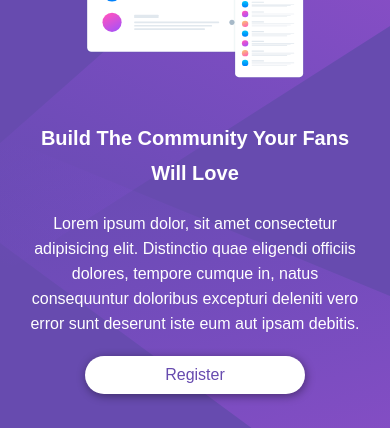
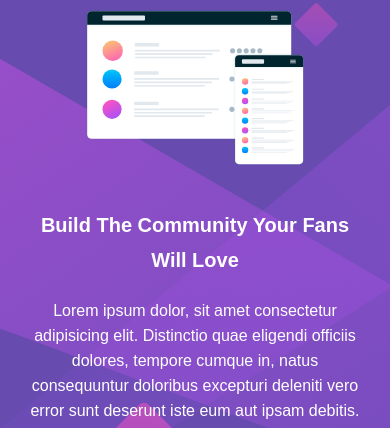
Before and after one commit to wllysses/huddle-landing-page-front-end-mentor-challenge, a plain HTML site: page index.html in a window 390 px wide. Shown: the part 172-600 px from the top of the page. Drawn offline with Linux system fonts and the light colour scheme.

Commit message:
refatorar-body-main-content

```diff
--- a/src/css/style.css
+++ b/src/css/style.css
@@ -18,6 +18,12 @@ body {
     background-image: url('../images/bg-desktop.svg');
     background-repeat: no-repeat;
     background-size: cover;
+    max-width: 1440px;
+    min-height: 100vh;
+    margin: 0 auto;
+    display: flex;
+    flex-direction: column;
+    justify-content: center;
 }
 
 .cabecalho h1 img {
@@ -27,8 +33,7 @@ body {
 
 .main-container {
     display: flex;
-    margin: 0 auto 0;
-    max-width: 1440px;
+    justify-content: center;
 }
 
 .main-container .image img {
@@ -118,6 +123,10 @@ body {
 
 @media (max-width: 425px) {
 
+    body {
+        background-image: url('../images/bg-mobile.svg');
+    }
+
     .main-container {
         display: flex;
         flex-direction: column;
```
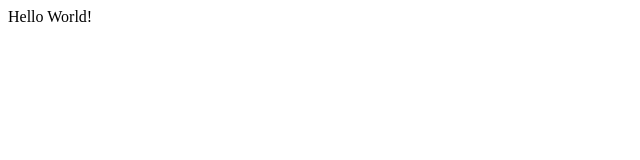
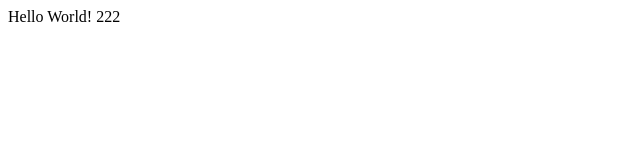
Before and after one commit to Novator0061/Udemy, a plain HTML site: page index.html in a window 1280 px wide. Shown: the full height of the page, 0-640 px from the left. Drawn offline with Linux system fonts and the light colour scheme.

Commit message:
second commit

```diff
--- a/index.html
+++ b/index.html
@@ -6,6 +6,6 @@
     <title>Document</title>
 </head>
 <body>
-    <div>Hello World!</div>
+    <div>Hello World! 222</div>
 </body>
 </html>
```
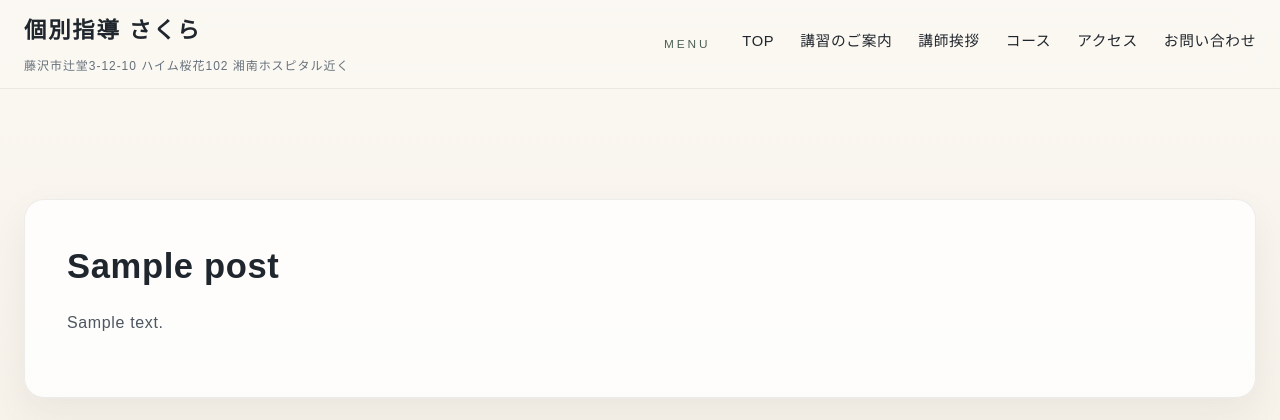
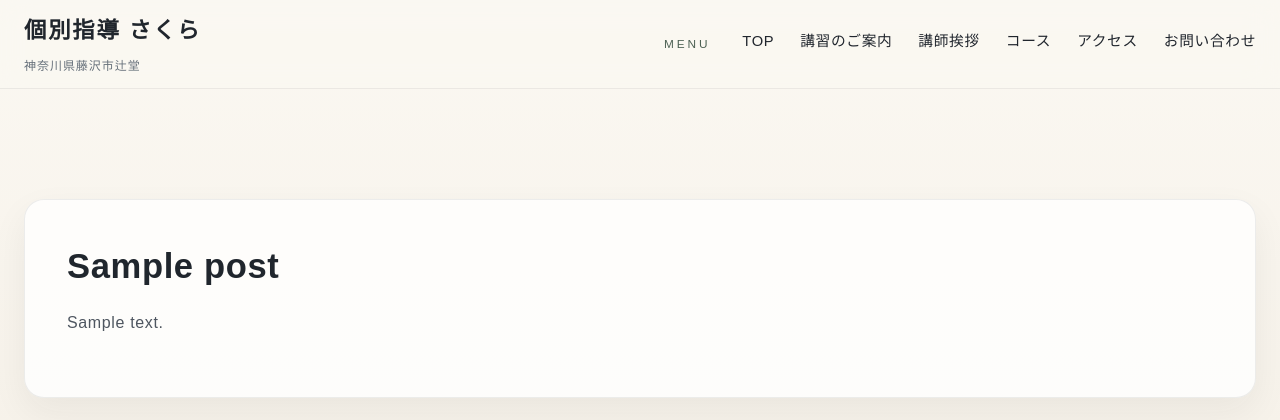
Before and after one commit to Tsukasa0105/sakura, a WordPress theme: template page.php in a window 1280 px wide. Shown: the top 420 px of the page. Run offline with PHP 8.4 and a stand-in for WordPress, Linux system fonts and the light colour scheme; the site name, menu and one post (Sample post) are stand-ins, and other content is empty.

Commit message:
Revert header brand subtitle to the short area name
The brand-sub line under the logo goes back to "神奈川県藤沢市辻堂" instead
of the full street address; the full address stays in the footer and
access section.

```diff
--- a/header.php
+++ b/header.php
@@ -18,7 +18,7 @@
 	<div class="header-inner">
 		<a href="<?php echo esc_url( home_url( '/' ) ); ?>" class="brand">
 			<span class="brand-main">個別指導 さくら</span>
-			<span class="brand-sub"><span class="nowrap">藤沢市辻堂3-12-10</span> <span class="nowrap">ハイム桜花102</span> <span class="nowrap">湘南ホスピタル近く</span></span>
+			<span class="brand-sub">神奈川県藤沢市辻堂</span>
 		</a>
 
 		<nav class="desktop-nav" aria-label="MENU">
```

==========

Each entry above should be given again exactly, with its pictures omitted.

◆ **EXERCISE ANSWER**
Before and after one commit to wllysses/huddle-landing-page-front-end-mentor-challenge, a plain HTML site: page index.html in a window 390 px wide. Shown: the part 172-600 px from the top of the page. Drawn offline with Linux system fonts and the light colour scheme.

Commit message:
refatorar-body-main-content

```diff
--- a/src/css/style.css
+++ b/src/css/style.css
@@ -18,6 +18,12 @@ body {
     background-image: url('../images/bg-desktop.svg');
     background-repeat: no-repeat;
     background-size: cover;
+    max-width: 1440px;
+    min-height: 100vh;
+    margin: 0 auto;
+    display: flex;
+    flex-direction: column;
+    justify-content: center;
 }
 
 .cabecalho h1 img {
@@ -27,8 +33,7 @@ body {
 
 .main-container {
     display: flex;
-    margin: 0 auto 0;
-    max-width: 1440px;
+    justify-content: center;
 }
 
 .main-container .image img {
@@ -118,6 +123,10 @@ body {
 
 @media (max-width: 425px) {
 
+    body {
+        background-image: url('../images/bg-mobile.svg');
+    }
+
     .main-container {
         display: flex;
         flex-direction: column;
```
Before and after one commit to Novator0061/Udemy, a plain HTML site: page index.html in a window 1280 px wide. Shown: the full height of the page, 0-640 px from the left. Drawn offline with Linux system fonts and the light colour scheme.

Commit message:
second commit

```diff
--- a/index.html
+++ b/index.html
@@ -6,6 +6,6 @@
     <title>Document</title>
 </head>
 <body>
-    <div>Hello World!</div>
+    <div>Hello World! 222</div>
 </body>
 </html>
```
Before and after one commit to Tsukasa0105/sakura, a WordPress theme: template page.php in a window 1280 px wide. Shown: the top 420 px of the page. Run offline with PHP 8.4 and a stand-in for WordPress, Linux system fonts and the light colour scheme; the site name, menu and one post (Sample post) are stand-ins, and other content is empty.

Commit message:
Revert header brand subtitle to the short area name
The brand-sub line under the logo goes back to "神奈川県藤沢市辻堂" instead
of the full street address; the full address stays in the footer and
access section.

```diff
--- a/header.php
+++ b/header.php
@@ -18,7 +18,7 @@
 	<div class="header-inner">
 		<a href="<?php echo esc_url( home_url( '/' ) ); ?>" class="brand">
 			<span class="brand-main">個別指導 さくら</span>
-			<span class="brand-sub"><span class="nowrap">藤沢市辻堂3-12-10</span> <span class="nowrap">ハイム桜花102</span> <span class="nowrap">湘南ホスピタル近く</span></span>
+			<span class="brand-sub">神奈川県藤沢市辻堂</span>
 		</a>
 
 		<nav class="desktop-nav" aria-label="MENU">
```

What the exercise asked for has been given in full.